:: THE INPUT ::

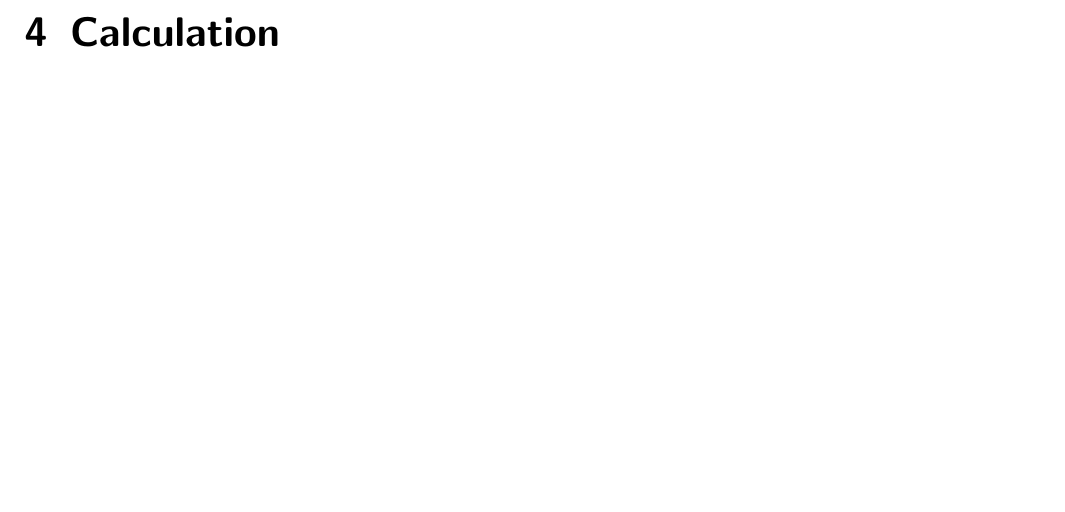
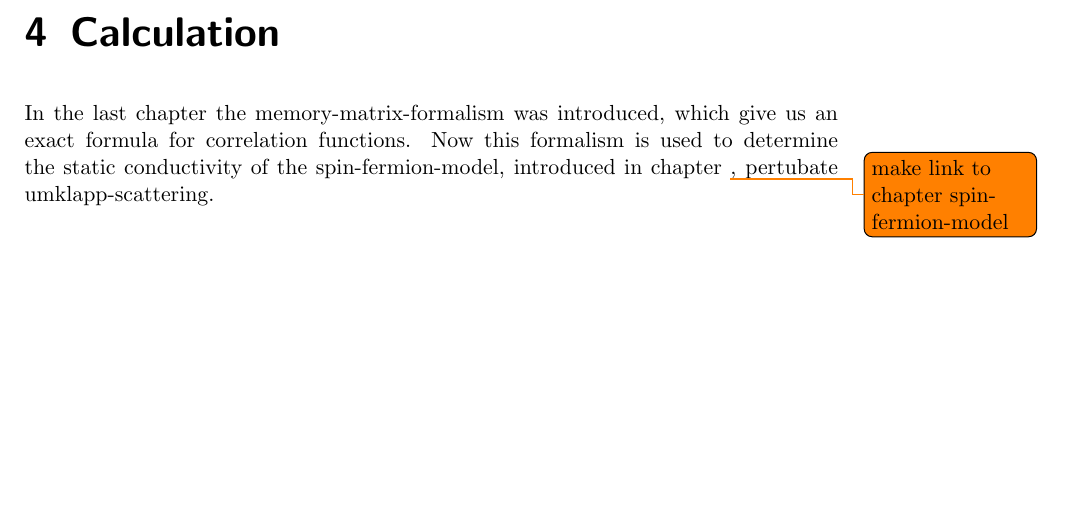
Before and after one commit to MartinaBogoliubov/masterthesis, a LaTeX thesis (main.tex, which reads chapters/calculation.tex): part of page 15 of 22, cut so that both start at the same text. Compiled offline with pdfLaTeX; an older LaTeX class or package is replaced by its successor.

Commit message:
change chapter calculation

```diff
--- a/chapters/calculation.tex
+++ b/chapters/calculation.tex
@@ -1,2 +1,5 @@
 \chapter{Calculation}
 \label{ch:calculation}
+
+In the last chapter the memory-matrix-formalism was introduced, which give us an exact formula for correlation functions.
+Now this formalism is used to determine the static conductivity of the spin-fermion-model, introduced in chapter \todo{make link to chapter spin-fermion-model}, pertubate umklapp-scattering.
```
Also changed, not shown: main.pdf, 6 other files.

:::
:: THE INPUT ::

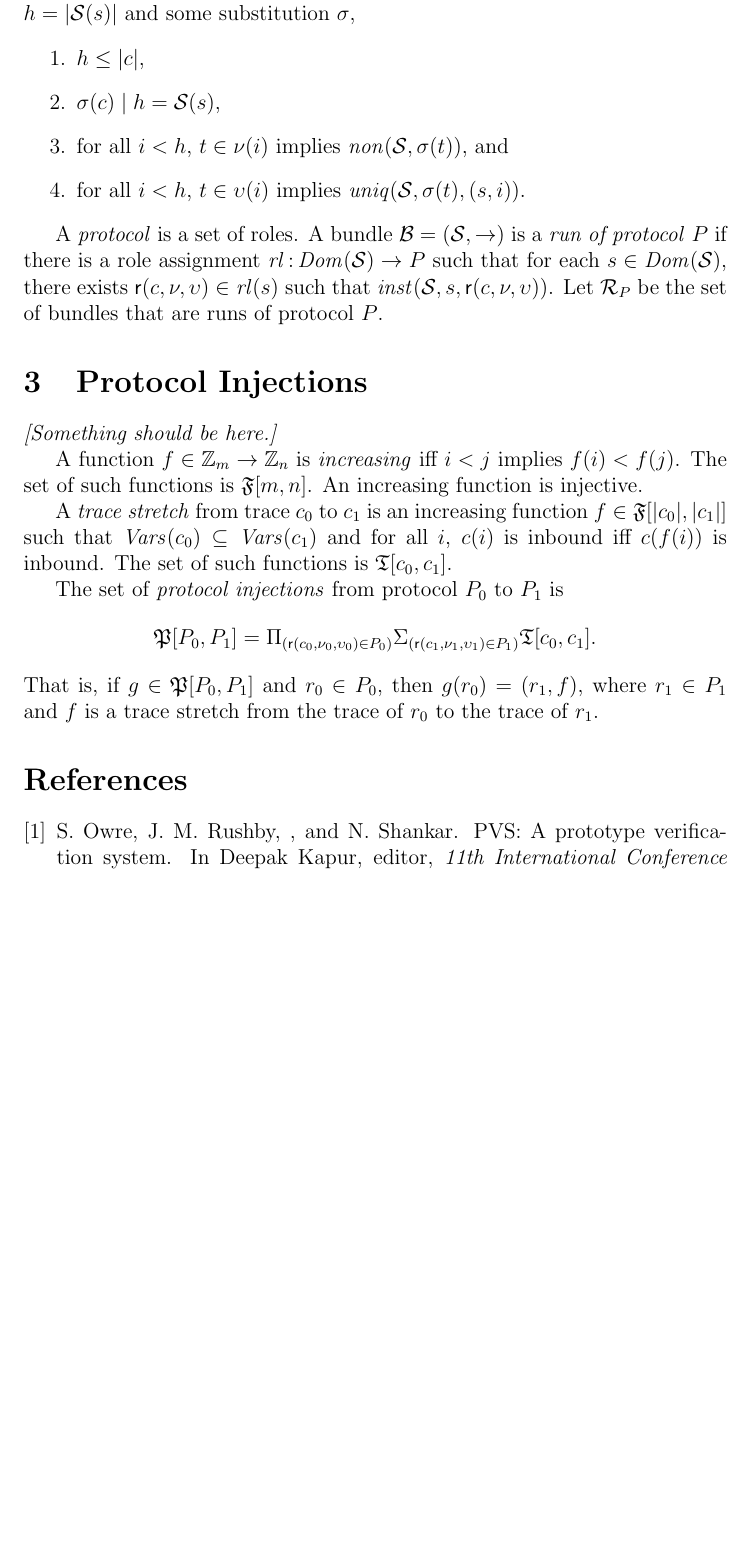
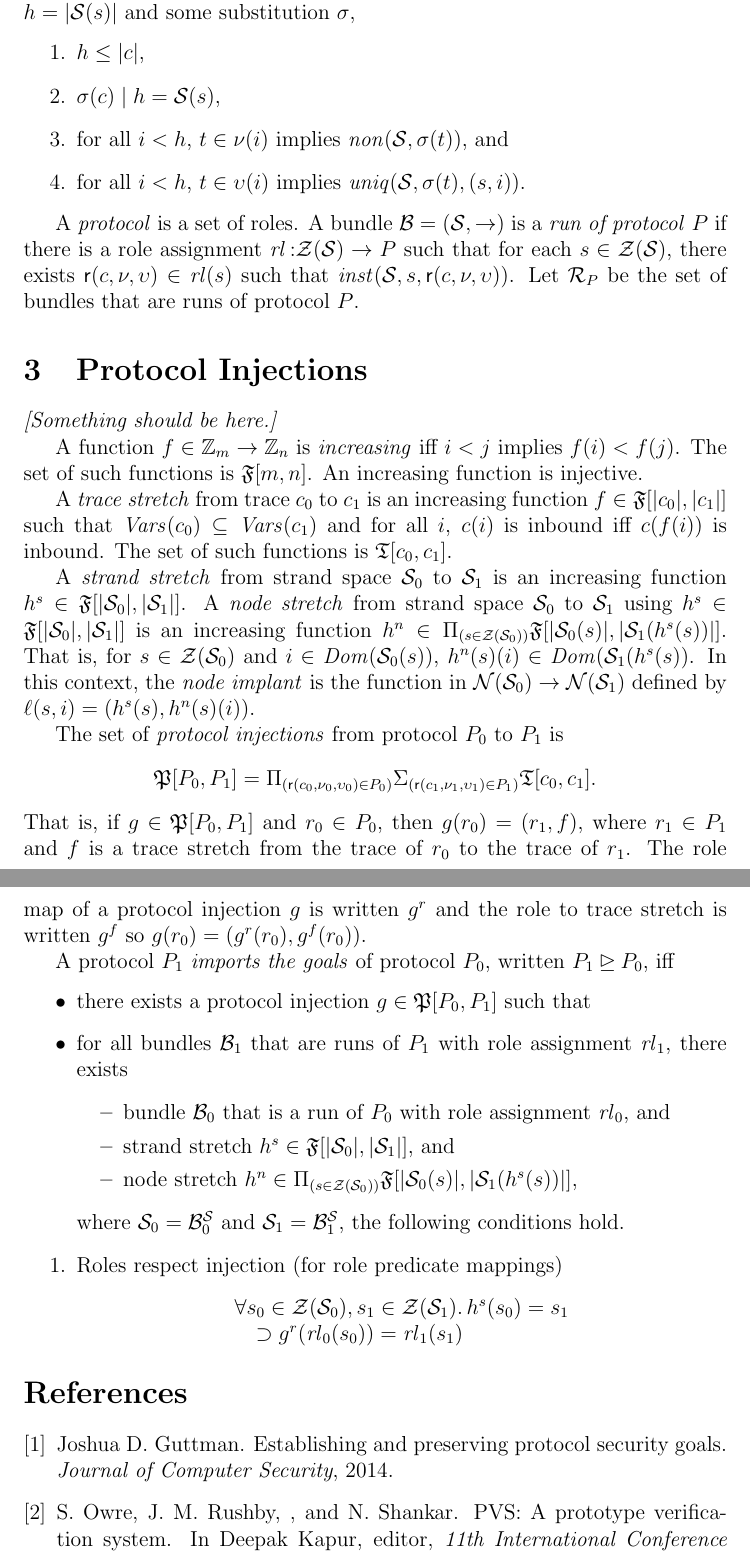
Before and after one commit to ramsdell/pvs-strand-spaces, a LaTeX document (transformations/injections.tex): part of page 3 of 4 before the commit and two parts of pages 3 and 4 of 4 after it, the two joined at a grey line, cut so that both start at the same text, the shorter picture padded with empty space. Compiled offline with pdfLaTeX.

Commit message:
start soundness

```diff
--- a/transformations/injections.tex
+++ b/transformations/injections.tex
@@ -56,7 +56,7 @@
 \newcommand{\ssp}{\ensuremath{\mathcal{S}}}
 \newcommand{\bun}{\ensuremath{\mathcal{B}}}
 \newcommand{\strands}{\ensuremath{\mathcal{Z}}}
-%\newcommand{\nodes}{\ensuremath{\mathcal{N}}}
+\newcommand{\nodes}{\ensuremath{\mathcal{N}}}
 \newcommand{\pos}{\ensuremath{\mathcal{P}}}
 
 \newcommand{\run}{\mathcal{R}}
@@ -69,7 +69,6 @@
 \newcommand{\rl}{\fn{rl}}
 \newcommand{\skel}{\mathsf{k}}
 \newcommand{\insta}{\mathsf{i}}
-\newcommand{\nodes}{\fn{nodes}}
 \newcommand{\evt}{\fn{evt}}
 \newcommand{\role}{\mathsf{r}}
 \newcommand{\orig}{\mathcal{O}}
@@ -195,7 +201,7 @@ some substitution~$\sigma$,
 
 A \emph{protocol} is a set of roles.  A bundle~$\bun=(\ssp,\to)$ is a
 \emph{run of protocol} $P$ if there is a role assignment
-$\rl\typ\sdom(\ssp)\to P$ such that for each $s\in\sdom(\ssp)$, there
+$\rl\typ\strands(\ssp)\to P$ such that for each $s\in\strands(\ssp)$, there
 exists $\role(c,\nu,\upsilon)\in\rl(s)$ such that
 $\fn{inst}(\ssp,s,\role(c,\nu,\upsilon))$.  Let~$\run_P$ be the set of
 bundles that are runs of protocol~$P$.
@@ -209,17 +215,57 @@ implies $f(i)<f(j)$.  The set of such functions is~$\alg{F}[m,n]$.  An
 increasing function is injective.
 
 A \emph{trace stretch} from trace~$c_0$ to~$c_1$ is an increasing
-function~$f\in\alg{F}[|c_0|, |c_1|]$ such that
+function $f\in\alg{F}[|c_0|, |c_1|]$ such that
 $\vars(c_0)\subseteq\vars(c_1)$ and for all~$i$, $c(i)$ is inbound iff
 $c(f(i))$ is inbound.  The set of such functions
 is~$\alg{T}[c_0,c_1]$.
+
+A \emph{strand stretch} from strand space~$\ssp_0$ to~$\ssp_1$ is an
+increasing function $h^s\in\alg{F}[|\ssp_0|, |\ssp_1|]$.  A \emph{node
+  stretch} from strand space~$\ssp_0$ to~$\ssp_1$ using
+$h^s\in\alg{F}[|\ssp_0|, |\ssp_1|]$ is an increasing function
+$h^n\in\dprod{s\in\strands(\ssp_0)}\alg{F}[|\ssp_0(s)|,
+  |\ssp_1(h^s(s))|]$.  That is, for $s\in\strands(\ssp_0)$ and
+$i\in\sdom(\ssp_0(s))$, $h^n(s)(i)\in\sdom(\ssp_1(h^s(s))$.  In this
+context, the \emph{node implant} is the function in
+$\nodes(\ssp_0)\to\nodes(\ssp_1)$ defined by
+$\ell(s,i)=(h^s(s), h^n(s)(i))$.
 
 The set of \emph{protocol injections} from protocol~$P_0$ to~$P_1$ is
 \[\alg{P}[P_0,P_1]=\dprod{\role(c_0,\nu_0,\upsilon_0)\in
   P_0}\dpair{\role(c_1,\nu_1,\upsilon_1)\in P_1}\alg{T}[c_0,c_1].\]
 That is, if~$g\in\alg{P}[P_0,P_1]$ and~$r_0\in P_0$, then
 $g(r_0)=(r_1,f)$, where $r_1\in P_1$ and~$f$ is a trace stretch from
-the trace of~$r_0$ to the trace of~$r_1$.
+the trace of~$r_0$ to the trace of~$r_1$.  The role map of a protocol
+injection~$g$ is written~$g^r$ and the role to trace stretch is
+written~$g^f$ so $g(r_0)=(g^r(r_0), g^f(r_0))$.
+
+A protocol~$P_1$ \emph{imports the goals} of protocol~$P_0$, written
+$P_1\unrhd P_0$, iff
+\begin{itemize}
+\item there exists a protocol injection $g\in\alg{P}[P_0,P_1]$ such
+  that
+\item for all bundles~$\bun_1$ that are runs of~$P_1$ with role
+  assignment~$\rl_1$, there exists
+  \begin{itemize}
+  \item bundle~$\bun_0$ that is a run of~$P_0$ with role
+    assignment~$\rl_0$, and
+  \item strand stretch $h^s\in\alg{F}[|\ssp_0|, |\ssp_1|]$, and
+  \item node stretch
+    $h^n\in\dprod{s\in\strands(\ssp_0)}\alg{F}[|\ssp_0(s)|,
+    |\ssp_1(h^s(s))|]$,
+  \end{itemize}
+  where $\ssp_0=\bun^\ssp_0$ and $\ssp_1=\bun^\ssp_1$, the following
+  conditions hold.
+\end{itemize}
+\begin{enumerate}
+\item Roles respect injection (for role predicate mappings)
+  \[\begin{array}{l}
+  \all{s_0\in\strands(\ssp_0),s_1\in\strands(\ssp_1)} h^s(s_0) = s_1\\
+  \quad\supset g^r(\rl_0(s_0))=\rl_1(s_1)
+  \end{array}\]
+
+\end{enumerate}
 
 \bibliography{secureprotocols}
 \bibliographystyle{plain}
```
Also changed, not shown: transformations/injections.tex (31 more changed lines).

:::

- WORK TO BE COMPLETED -
In the records above, find each line with the word "Compiled" and copy it out.

- TASK OUTPUT -
Before and after one commit to MartinaBogoliubov/masterthesis, a LaTeX thesis (main.tex, which reads chapters/calculation.tex): part of page 15 of 22, cut so that both start at the same text. Compiled offline with pdfLaTeX; an older LaTeX class or package is replaced by its successor.
Before and after one commit to ramsdell/pvs-strand-spaces, a LaTeX document (transformations/injections.tex): part of page 3 of 4 before the commit and two parts of pages 3 and 4 of 4 after it, the two joined at a grey line, cut so that both start at the same text, the shorter picture padded with empty space. Compiled offline with pdfLaTeX.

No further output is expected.